Camagüey [4] has World Heritage status for its peculiar maze of twisting, narrow streets designed to fool pirates in days of old, now confusing today´s tourists.  In stark contrast to the typical Spanish Colonial grid layout, in Camagüey no “square” is square, or even rectangular.  Established in 1514, the colonial city is Cuba´s third largest and known as the city of tinajones (clay pots) for the large earthenware pots once used to store water.  It is a city of many churches with its very own saint.


Carolina and Reyes warmly welcomed us into their Casa, filled with plants and knick knacks.  Staying in a Casa is like visiting a distant aunt; everyone is a little reserved at first, but soon you are all chatting and laughing and you stagger off to bed full of delicious home cooked food, here typically Cuban – salad, black beans, rice and chicken.  Cubans don’t drink much wine but we did see a bottle of Australian Jacobs Creek Chardonnay 2001 (yes 2001, not 2010) for $15 in a government store.


The Cuban newspaper was full of the visit to La Habana by the former US President Jimmy Carter and his meeting with former Cuban President Fidel Castro.  We hope this will be the first step in a better relationship between the two governments.


A city square in Camagüey

One of Camagüey´s many colonial churches

Colourful restored street

Large plaza – the squares are not square

Iglesia de Carmen

Large pots were used to store water in colonial times

Restored building now an artist´s studio


Motorbike and sidecar still in use

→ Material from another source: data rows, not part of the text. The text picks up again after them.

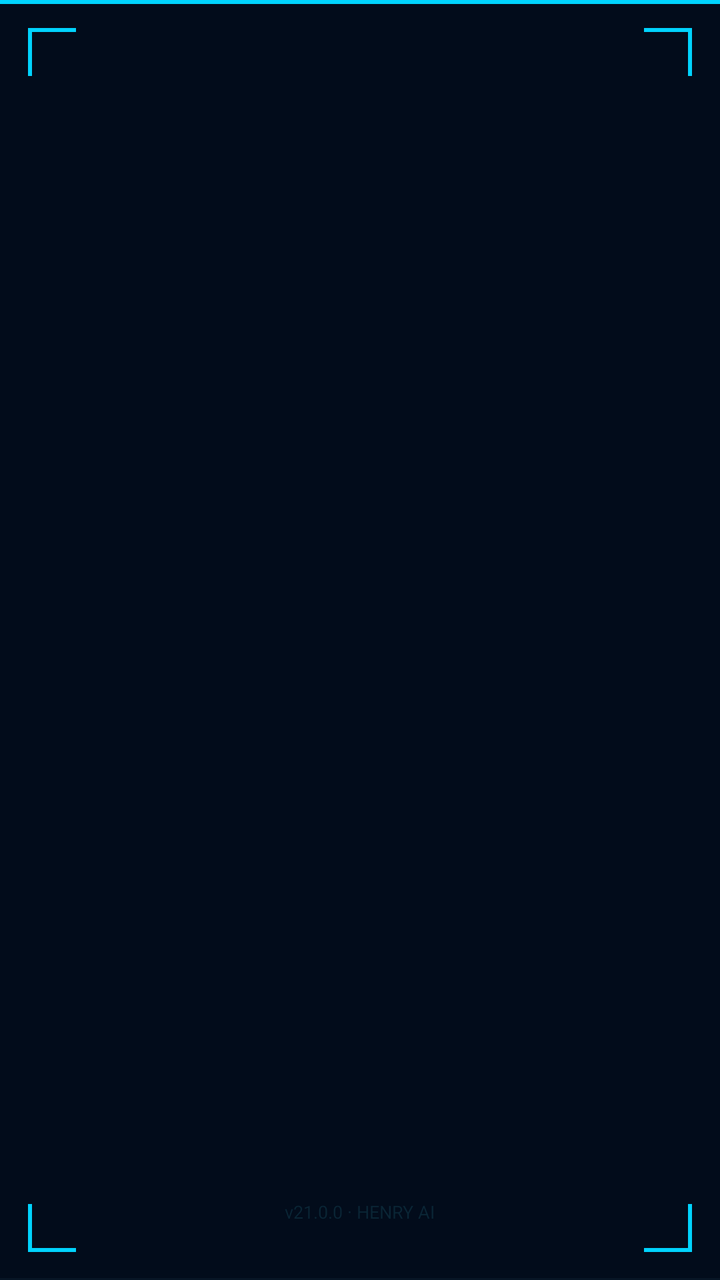
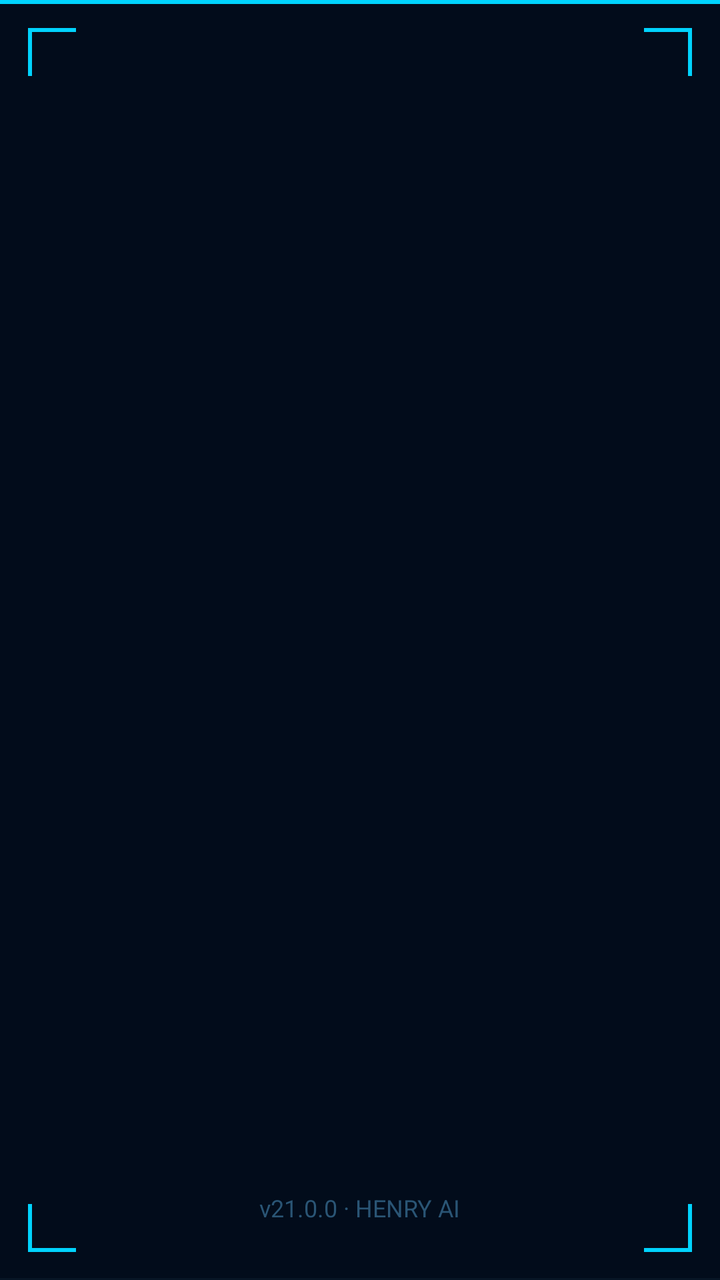

Two renders of the same Android screen: before a commit and after it. Below are the layout's source before the change and the commit's diff.
<!-- AndroidManifest.xml: activity theme Theme.Jarvis.Splash -->
<!-- res/layout/activity_splash.xml -->
<?xml version="1.0" encoding="utf-8"?>
<RelativeLayout xmlns:android="http://schemas.android.com/apk/res/android"
    android:layout_width="match_parent"
    android:layout_height="match_parent"
    android:background="#020C1B">

    
    <View
        android:id="@+id/splash_top_line"
        android:layout_width="match_parent"
        android:layout_height="2dp"
        android:background="#00D4FF"
        android:layout_alignParentTop="true"/>

    
    <View android:layout_width="24dp" android:layout_height="2dp"
        android:background="#00D4FF" android:layout_alignParentTop="true"
        android:layout_alignParentStart="true" android:layout_marginTop="14dp" android:layout_marginStart="14dp"/>
    <View android:layout_width="2dp" android:layout_height="24dp"
        android:background="#00D4FF" android:layout_alignParentTop="true"
        android:layout_alignParentStart="true" android:layout_marginTop="14dp" android:layout_marginStart="14dp"/>
    
    <View android:layout_width="24dp" android:layout_height="2dp"
        android:background="#00D4FF" android:layout_alignParentTop="true"
        android:layout_alignParentEnd="true" android:layout_marginTop="14dp" android:layout_marginEnd="14dp"/>
    <View android:layout_width="2dp" android:layout_height="24dp"
        android:background="#00D4FF" android:layout_alignParentTop="true"
        android:layout_alignParentEnd="true" android:layout_marginTop="14dp" android:layout_marginEnd="14dp"/>
    
    <View android:layout_width="24dp" android:layout_height="2dp"
        android:background="#00D4FF" android:layout_alignParentBottom="true"
        android:layout_alignParentStart="true" android:layout_marginBottom="14dp" android:layout_marginStart="14dp"/>
    <View android:layout_width="2dp" android:layout_height="24dp"
        android:background="#00D4FF" android:layout_alignParentBottom="true"
        android:layout_alignParentStart="true" android:layout_marginBottom="14dp" android:layout_marginStart="14dp"/>
    
    <View android:layout_width="24dp" android:layout_height="2dp"
        android:background="#00D4FF" android:layout_alignParentBottom="true"
        android:layout_alignParentEnd="true" android:layout_marginBottom="14dp" android:layout_marginEnd="14dp"/>
    <View android:layout_width="2dp" android:layout_height="24dp"
        android:background="#00D4FF" android:layout_alignParentBottom="true"
        android:layout_alignParentEnd="true" android:layout_marginBottom="14dp" android:layout_marginEnd="14dp"/>

    
    <LinearLayout
        android:id="@+id/splash_center"
        android:layout_width="wrap_content"
        android:layout_height="wrap_content"
        android:layout_centerInParent="true"
        android:orientation="vertical"
        android:gravity="center">

        
        <ImageView
            android:id="@+id/splash_orb"
            android:layout_width="140dp"
            android:layout_height="140dp"
            android:src="@mipmap/ic_launcher"
            android:contentDescription="HENRY Orb" />

        
        <TextView
            android:id="@+id/splash_title"
            android:layout_width="wrap_content"
            android:layout_height="wrap_content"
            android:layout_marginTop="20dp"
            android:text="H·E·N·R·Y"
            android:textSize="32sp"
            android:textColor="#00D4FF"
            android:letterSpacing="0.4"
            android:fontFamily="sans-serif-medium"
            android:visibility="invisible" />

        
        <TextView
            android:id="@+id/splash_subtitle"
            android:layout_width="wrap_content"
            android:layout_height="wrap_content"
            android:layout_marginTop="6dp"
            android:text="HYPERINTELLIGENCE ENGINE NEURAL REASONING YIELD "
            android:textSize="7.5sp"
            android:textColor="#2A6A8A"
            android:letterSpacing="0.14"
            android:visibility="invisible" />

        
        <TextView
            android:id="@+id/splash_status"
            android:layout_width="wrap_content"
            android:layout_height="wrap_content"
            android:layout_marginTop="32dp"
            android:text="INITIALIZING..."
            android:textSize="9sp"
            android:textColor="#00D4FF"
            android:letterSpacing="0.2"
            android:fontFamily="monospace"
            android:visibility="invisible" />

        
        <FrameLayout
            android:layout_width="220dp"
            android:layout_height="wrap_content"
            android:layout_marginTop="10dp"
            android:visibility="invisible"
            android:id="@+id/splash_progress_container">

            
            <View
                android:layout_width="match_parent"
                android:layout_height="3dp"
                android:layout_gravity="center_vertical"
                android:background="#0A2A3A"/>

            
            <View
                android:id="@+id/splash_progress_fill"
                android:layout_width="0dp"
                android:layout_height="3dp"
                android:layout_gravity="start|center_vertical"
                android:background="#00D4FF"/>
        </FrameLayout>

        
        <TextView
            android:id="@+id/splash_percent"
            android:layout_width="wrap_content"
            android:layout_height="wrap_content"
            android:layout_marginTop="6dp"
            android:text="0%"
            android:textSize="8sp"
            android:textColor="#2A6A8A"
            android:letterSpacing="0.15"
            android:fontFamily="monospace"
            android:visibility="invisible"/>

    </LinearLayout>

    
    <TextView
        android:layout_width="wrap_content"
        android:layout_height="wrap_content"
        android:layout_alignParentBottom="true"
        android:layout_centerHorizontal="true"
        android:layout_marginBottom="28dp"
        android:text="v21.0.0 · HENRY AI"
        android:textSize="9sp"
        android:textColor="#0A2535" />

    
    <View
        android:layout_width="match_parent"
        android:layout_height="1dp"
        android:background="#071525"
        android:layout_alignParentBottom="true"/>

</RelativeLayout>
<!-- resources referenced by this layout -->
<resources>
  <!-- mipmap ic_launcher (mipmap-anydpi-v26) -->
  <?xml version="1.0" encoding="utf-8"?>
  <adaptive-icon xmlns:android="http://schemas.android.com/apk/res/android">
      <background android:drawable="@drawable/ic_launcher_background"/>
      <foreground android:drawable="@drawable/ic_launcher_foreground"/>
  </adaptive-icon>
  <style name="Theme.Jarvis.Splash" parent="Theme.Jarvis">
          <item name="android:windowFullscreen">true</item>
          <item name="android:windowBackground">#070d1a</item>
      </style>
  <!-- drawable ic_launcher_background (drawable) -->
  <?xml version="1.0" encoding="utf-8"?>
  <shape xmlns:android="http://schemas.android.com/apk/res/android"
      android:shape="rectangle">
      <solid android:color="#020C1B"/>
  </shape>
  <!-- drawable ic_launcher_foreground (drawable) -->
  <?xml version="1.0" encoding="utf-8"?>
  <vector xmlns:android="http://schemas.android.com/apk/res/android"
      android:width="108dp"
      android:height="108dp"
      android:viewportWidth="108"
      android:viewportHeight="108">
  
      
      <path
          android:pathData="M54,54m-46,0a46,46 0,1 1,92 0a46,46 0,1 1,-92 0"
          android:fillColor="#020C1B"/>
  
      
      <path
          android:pathData="M54,54m-42,0a42,42 0,1 1,84 0a42,42 0,1 1,-84 0"
          android:fillColor="#00000000"
          android:strokeColor="#00BEFF"
          android:strokeWidth="2.5"/>
  
      
      <path
          android:pathData="M54,54m-30,0a30,30 0,1 1,60 0a30,30 0,1 1,-60 0"
          android:fillColor="#00000000"
          android:strokeColor="#00BEFF"
          android:strokeWidth="1.5"
          android:strokeAlpha="0.6"/>
  
      
      <path
          android:pathData="M54,54m-18,0a18,18 0,1 1,36 0a18,18 0,1 1,-36 0"
          android:fillColor="#00000000"
          android:strokeColor="#00BEFF"
          android:strokeWidth="1.2"
          android:strokeAlpha="0.4"/>
  
      
      <path
          android:pathData="M54,54m-5,0a5,5 0,1 1,10 0a5,5 0,1 1,-10 0"
          android:fillColor="#00BEFF"/>
  
  </vector>
  <style name="Theme.Jarvis" parent="Theme.AppCompat.NoActionBar">
          <item name="android:windowBackground">#070d1a</item>
          <item name="android:statusBarColor">#070d1a</item>
          <item name="android:navigationBarColor">#070d1a</item>
          <item name="android:windowFullscreen">true</item>
          <item name="colorPrimary">#3b82f6</item>
          <item name="colorPrimaryDark">#1d4ed8</item>
          <item name="colorAccent">#3b82f6</item>
      </style>
</resources>

<!-- the commit's change to res/layout/activity_splash.xml (unified diff, before → after) -->
@@ -65,7 +65,7 @@
             android:layout_height="wrap_content"
             android:layout_marginTop="20dp"
             android:text="H·E·N·R·Y"
-            android:textSize="32sp"
+            android:textSize="38sp"
             android:textColor="#00D4FF"
             android:letterSpacing="0.4"
             android:fontFamily="sans-serif-medium"
@@ -77,9 +77,9 @@
             android:layout_width="wrap_content"
             android:layout_height="wrap_content"
             android:layout_marginTop="6dp"
-            android:text="HYPERINTELLIGENCE ENGINE NEURAL REASONING YIELD "
-            android:textSize="7.5sp"
-            android:textColor="#2A6A8A"
+            android:text="HYPERINTELLIGENCE ENGINE NEURAL REASONING YIELD"
+            android:textSize="10sp"
+            android:textColor="#4A8AAA"
             android:letterSpacing="0.14"
             android:visibility="invisible" />
 
@@ -90,7 +90,7 @@
             android:layout_height="wrap_content"
             android:layout_marginTop="32dp"
             android:text="INITIALIZING..."
-            android:textSize="9sp"
+            android:textSize="12sp"
             android:textColor="#00D4FF"
             android:letterSpacing="0.2"
             android:fontFamily="monospace"
@@ -127,8 +127,8 @@
             android:layout_height="wrap_content"
             android:layout_marginTop="6dp"
             android:text="0%"
-            android:textSize="8sp"
-            android:textColor="#2A6A8A"
+            android:textSize="11sp"
+            android:textColor="#4A8AAA"
             android:letterSpacing="0.15"
             android:fontFamily="monospace"
             android:visibility="invisible"/>
@@ -143,8 +143,8 @@
         android:layout_centerHorizontal="true"
         android:layout_marginBottom="28dp"
         android:text="v21.0.0 · HENRY AI"
-        android:textSize="9sp"
-        android:textColor="#0A2535" />
+        android:textSize="12sp"
+        android:textColor="#2A5575" />
 
     
     <View
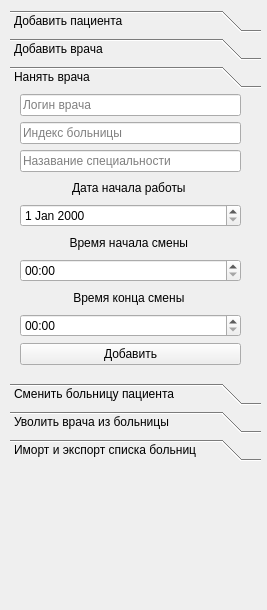
Banifest/HospitalDB, file client/gui/ui/reg_window.ui: the form before one commit.
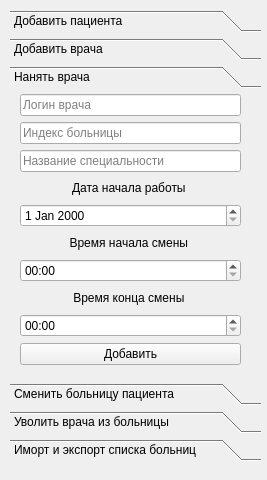
The form after the commit. The open tabs and pages were chosen to show the change. Icons and pictures are not drawn.

Commit message: исправлена процедура

What changed in the file:
```diff
--- a/client/gui/ui/reg_window.ui
+++ b/client/gui/ui/reg_window.ui
@@ -7,7 +7,7 @@
     <x>0</x>
     <y>0</y>
        <width>267</width>
-       <height>610</height>
+       <height>480</height>
    </rect>
   </property>
   <property name="windowTitle">
@@ -1510,7 +1510,7 @@
                                     <string/>
                                 </property>
                                 <property name="placeholderText">
-                                    <string>Назавание специальности</string>
+                                    <string>Название специальности</string>
                                 </property>
                             </widget>
                         </item>
```
Left out of the diff: 6 changed lines with no effect on the pictures. The commit also changes 1 other file.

Mobile veggie stores

Typical Camagüey house with wrought iron window grill

Carolina and Reyes in their Casa Particular